There was a time when SLR stood for Single Lens Reflex. Militarists will tell you that it really stands for Self Loading Rifle, but film makers have the drop. As long ago as the 1936 Olympics, the idea of a reflex viewing system for cameras was developed and used. Anyway, it’s all irrelevant now because computer games players know it stands for Stack Light Rifle.
The Stack Light Rifle is a giant light pen that works very well up to about ten feet from your television set. If you’ve tried drawing on the screen with a light pen, you’ll know that you can’t do much with it unless the tip of the pen is pressed close to the screen, so it gives some indication of the accuracy and power of the Stack Light Rifle that it operates so far from the screen. There have been some complaints recently in magazine reports about the accuracy of the ‘telescopic’ sight on the rifle’s barrel, but in tests, we found our review rifle behaved with commendable accuracy if you used it as you would a normal rifle. Because it isn’t a proper rifle sight, and is fixed to slide a limited distance, adjustable in one axis only, it obviously suffers some shortcomings, but nothing like we heard mentioned.
The rifle comes in three bits, the barrel, stock and firing mechanism. The barrel slots in and is held firm with a locking nut. The stock slips into a cut groove just behind the trigger guard and handle and then has a brass tightening screw to lock it into place. It takes approximately half a minute to strip it down so that it can be used as a hand gun instead of a rifle.

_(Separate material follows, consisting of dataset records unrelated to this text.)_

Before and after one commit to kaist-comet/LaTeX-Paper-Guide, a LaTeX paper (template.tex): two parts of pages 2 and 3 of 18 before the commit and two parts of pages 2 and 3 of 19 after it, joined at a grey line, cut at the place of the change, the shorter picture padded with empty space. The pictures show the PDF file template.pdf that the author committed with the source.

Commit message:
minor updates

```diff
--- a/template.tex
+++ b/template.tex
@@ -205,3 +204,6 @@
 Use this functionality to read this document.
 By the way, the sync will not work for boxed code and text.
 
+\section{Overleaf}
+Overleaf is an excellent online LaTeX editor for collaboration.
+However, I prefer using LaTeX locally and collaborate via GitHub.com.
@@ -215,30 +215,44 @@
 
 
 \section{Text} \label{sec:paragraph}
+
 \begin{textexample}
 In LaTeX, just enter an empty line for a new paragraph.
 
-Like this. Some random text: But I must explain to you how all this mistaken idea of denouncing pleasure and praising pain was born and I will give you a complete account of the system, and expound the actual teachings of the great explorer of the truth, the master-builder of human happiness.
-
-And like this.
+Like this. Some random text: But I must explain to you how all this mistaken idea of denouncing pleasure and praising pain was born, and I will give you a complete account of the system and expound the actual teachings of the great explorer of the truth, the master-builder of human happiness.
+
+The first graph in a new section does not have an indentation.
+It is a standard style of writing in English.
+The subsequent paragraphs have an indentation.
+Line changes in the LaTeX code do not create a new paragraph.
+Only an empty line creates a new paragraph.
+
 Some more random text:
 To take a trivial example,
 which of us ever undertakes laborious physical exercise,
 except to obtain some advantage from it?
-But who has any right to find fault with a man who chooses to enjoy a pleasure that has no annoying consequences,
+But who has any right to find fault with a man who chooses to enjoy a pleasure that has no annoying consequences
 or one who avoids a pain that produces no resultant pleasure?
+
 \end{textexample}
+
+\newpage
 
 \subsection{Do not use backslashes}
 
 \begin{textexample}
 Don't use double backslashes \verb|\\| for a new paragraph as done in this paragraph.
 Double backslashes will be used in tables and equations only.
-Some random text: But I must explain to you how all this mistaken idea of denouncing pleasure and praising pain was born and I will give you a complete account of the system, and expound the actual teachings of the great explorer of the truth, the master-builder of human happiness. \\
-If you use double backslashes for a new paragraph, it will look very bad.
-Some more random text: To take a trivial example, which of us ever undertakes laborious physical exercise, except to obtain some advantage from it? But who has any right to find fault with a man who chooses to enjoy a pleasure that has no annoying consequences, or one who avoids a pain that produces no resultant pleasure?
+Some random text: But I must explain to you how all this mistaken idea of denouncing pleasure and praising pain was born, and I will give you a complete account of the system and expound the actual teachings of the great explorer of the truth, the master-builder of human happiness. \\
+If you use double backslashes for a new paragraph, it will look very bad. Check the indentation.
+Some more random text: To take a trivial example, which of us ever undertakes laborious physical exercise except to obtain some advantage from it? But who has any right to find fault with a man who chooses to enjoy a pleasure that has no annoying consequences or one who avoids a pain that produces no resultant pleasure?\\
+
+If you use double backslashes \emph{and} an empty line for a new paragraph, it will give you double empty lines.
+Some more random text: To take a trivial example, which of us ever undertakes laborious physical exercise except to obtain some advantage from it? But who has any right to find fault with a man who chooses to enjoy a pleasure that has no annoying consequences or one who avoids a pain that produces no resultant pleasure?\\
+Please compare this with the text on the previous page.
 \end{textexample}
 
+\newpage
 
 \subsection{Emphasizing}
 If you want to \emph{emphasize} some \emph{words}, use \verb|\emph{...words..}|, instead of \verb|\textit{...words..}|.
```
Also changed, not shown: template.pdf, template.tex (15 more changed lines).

The games which are obviously suited to the use of the Stack Light Rifle are shoot em ups, and the rifle comes complete with a cassette containing three games which make the point: High Noon, Shooting Gallery and Grouse Shoot. The best of the three, High Noon by D.E. Tsang, pits you against endless gunslingers walking round the screen and turning to fire at you. It seems a shame that Stack couldn’t have come up with better quality games to give away with the rifle. The High Noon gun fighters are reasonably animated, but the graphics of the other two are extremely primitive. Which raises one obvious point — is there enough software being produced to work with the Stack Light Rifle to make it worth forking out the £30 it costs? Stack say that they are talking to a number of software houses, notably Anirog, who are preparing games, and that there should be several on the market before long. Micromania are actually the first out with a game called Invasion Force.

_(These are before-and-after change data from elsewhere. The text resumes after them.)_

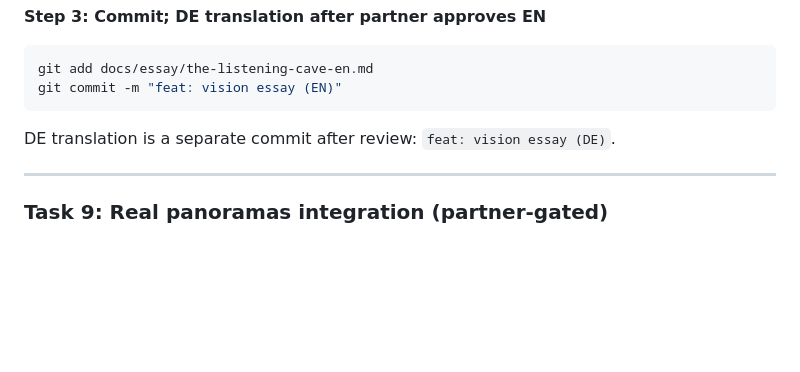
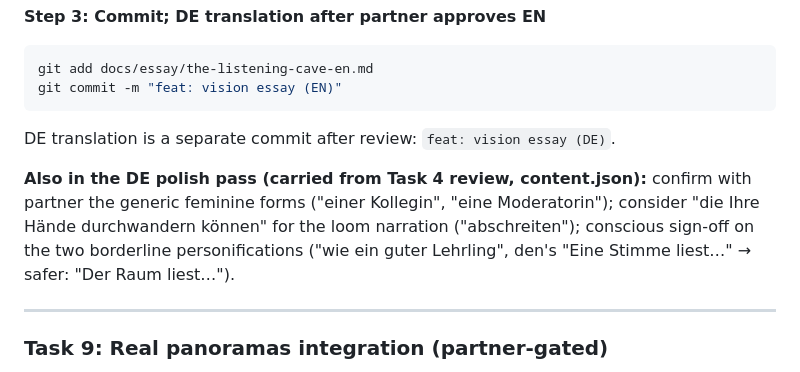
Before and after one commit to AlexHacksAround/FutureOfWork, a Markdown page: docs/plans/2026-07-05-office-of-the-future-implementation.md, the part around the change. Drawn GitHub-style; blank space fills up the shorter version.

Commit message:
docs: carry Task 4 review polish items into Task 8
Co-Authored-By: Claude Fable 5 <noreply@anthropic.com>

```diff
--- a/docs/plans/2026-07-05-office-of-the-future-implementation.md
+++ b/docs/plans/2026-07-05-office-of-the-future-implementation.md
@@ -431,6 +431,8 @@ git commit -m "feat: vision essay (EN)"
 
 DE translation is a separate commit after review: `feat: vision essay (DE)`.
 
+**Also in the DE polish pass (carried from Task 4 review, content.json):** confirm with partner the generic feminine forms ("einer Kollegin", "eine Moderatorin"); consider "die Ihre Hände durchwandern können" for the loom narration ("abschreiten"); conscious sign-off on the two borderline personifications ("wie ein guter Lehrling", den's "Eine Stimme liest…" → safer: "Der Raum liest…").
+
 ---
 
 ### Task 9: Real panoramas integration (partner-gated)
```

Invasion Force is a different kettle of aliens compared to the games which come with the rifle, and one reviewer was overheard saying that he hadn’t had as much fun since giving up Smirnov. We talked recently to another leading software house about games for the Stack Light Rifle, and they said that they wouldn’t actually produce and sell one themselves because there is still a somewhat limited market at the moment, but they would certainly consider writing a game for Stack to market under the Stack name.

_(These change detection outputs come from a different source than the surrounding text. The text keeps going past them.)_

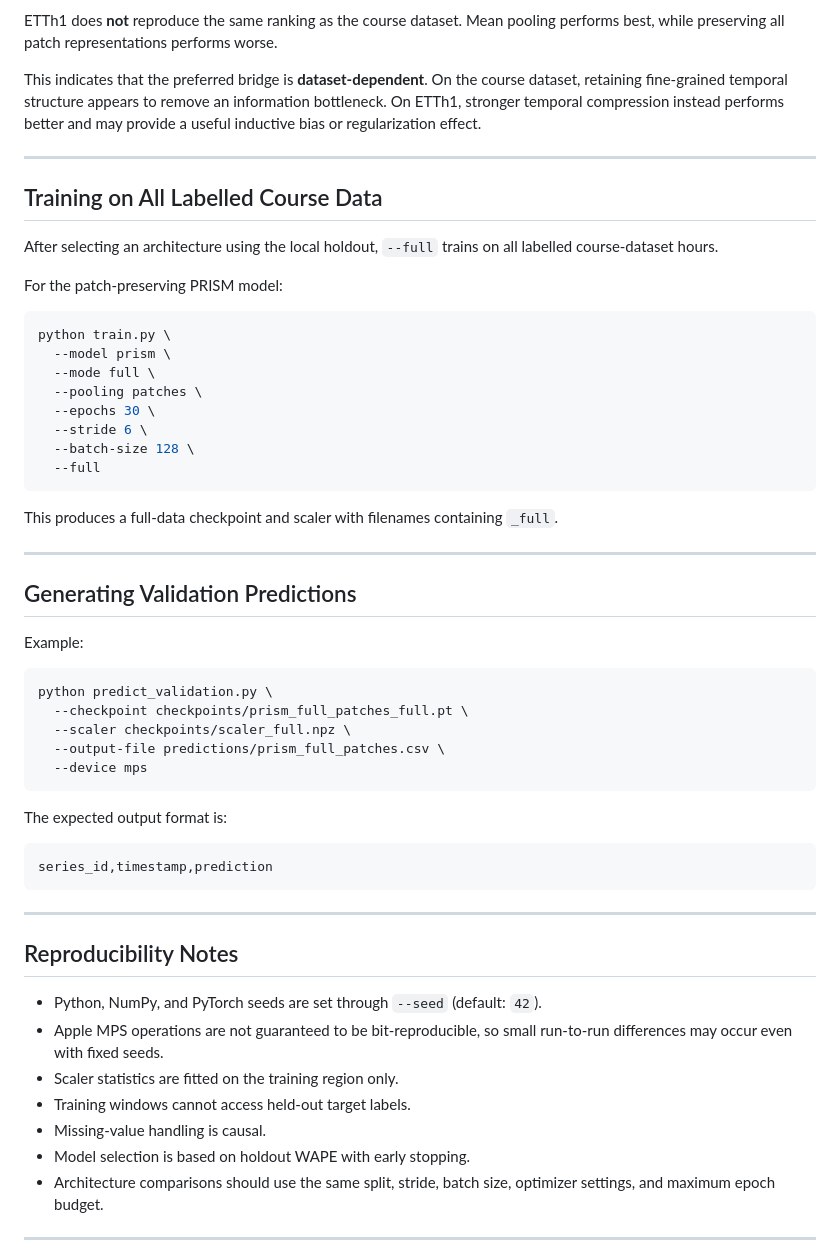
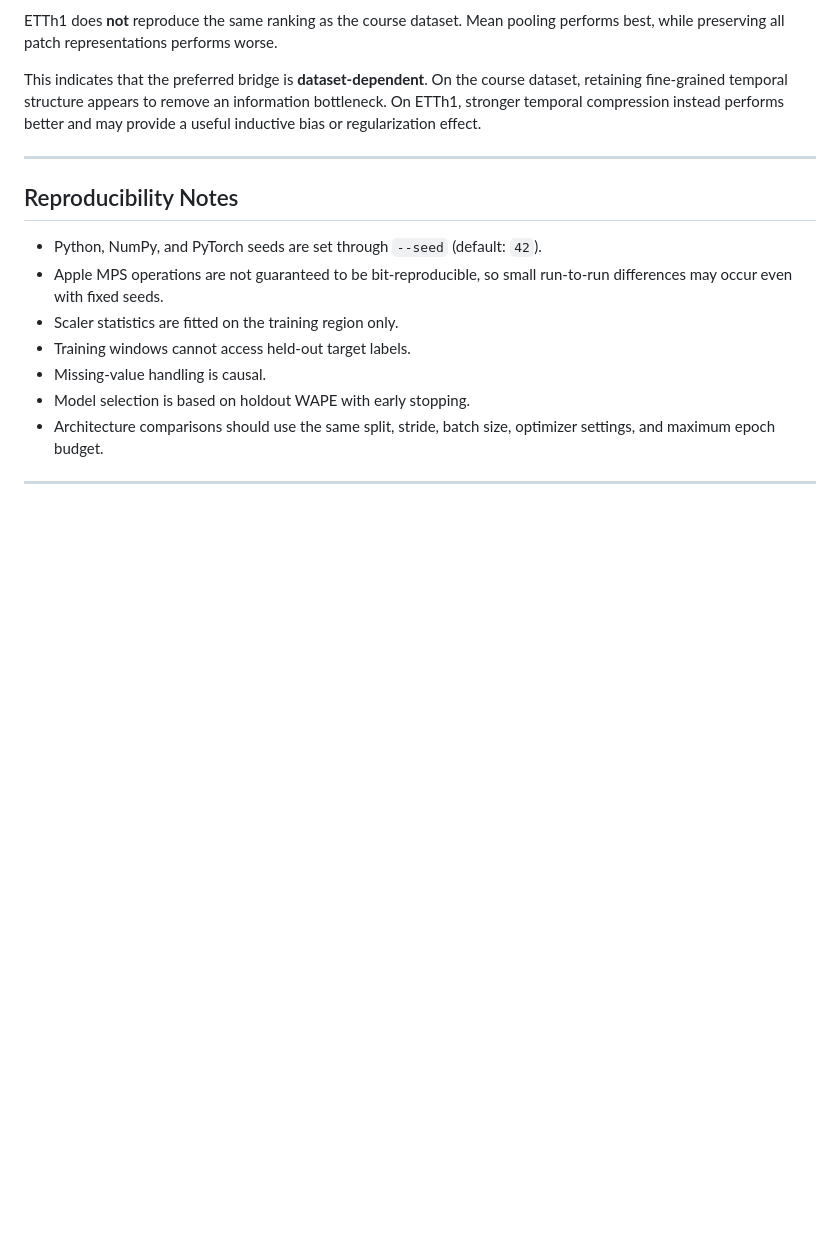
Before and after one commit to PaulaLudwig/PRISM_DLAMBonus, a Markdown page: README.md, the part around the change. Rendered like a GitHub page; blank space fills up the shorter version.

````diff
--- a/README.md
+++ b/README.md
@@ -402,47 +402,6 @@ This indicates that the preferred bridge is **dataset-dependent**. On the course
 
 ---
 
-## Training on All Labelled Course Data
-
-After selecting an architecture using the local holdout, `--full` trains on all labelled course-dataset hours.
-
-For the patch-preserving PRISM model:
-
-```bash
-python train.py \
-  --model prism \
-  --mode full \
-  --pooling patches \
-  --epochs 30 \
-  --stride 6 \
-  --batch-size 128 \
-  --full
-```
-
-This produces a full-data checkpoint and scaler with filenames containing `_full`.
-
----
-
-## Generating Validation Predictions
-
-Example:
-
-```bash
-python predict_validation.py \
-  --checkpoint checkpoints/prism_full_patches_full.pt \
-  --scaler checkpoints/scaler_full.npz \
-  --output-file predictions/prism_full_patches.csv \
-  --device mps
-```
-
-The expected output format is:
-
-```csv
-series_id,timestamp,prediction
-```
-
----
-
 ## Reproducibility Notes
 
 - Python, NumPy, and PyTorch seeds are set through `--seed` (default: `42`).
````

As long as new games come along, or indeed some old ones are made compatible for the rifle, then it should be assured a successful future, for there’s no doubt that it brings an entirely new angle on computer games with it — or perhaps it would be more accurate to say that it brings a very old angle back, that of physically shooting something up!